**TASK:** Could you copy out all the lines in the material below where the word "group" occurs?

§

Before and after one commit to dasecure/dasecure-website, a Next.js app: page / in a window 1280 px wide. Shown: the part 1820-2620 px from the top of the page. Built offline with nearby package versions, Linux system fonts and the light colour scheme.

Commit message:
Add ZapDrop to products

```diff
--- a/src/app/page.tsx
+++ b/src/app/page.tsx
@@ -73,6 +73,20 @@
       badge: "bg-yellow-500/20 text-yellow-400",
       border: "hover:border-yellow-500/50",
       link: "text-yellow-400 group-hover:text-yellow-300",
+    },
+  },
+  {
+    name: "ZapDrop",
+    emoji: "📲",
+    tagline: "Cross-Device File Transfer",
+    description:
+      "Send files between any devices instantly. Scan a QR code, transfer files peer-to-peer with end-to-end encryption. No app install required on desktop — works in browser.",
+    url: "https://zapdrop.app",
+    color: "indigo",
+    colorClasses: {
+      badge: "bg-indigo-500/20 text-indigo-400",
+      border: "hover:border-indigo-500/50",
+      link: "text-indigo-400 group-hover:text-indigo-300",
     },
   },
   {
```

§

**THE ANSWER:**
       link: "text-yellow-400 group-hover:text-yellow-300",
+      link: "text-indigo-400 group-hover:text-indigo-300",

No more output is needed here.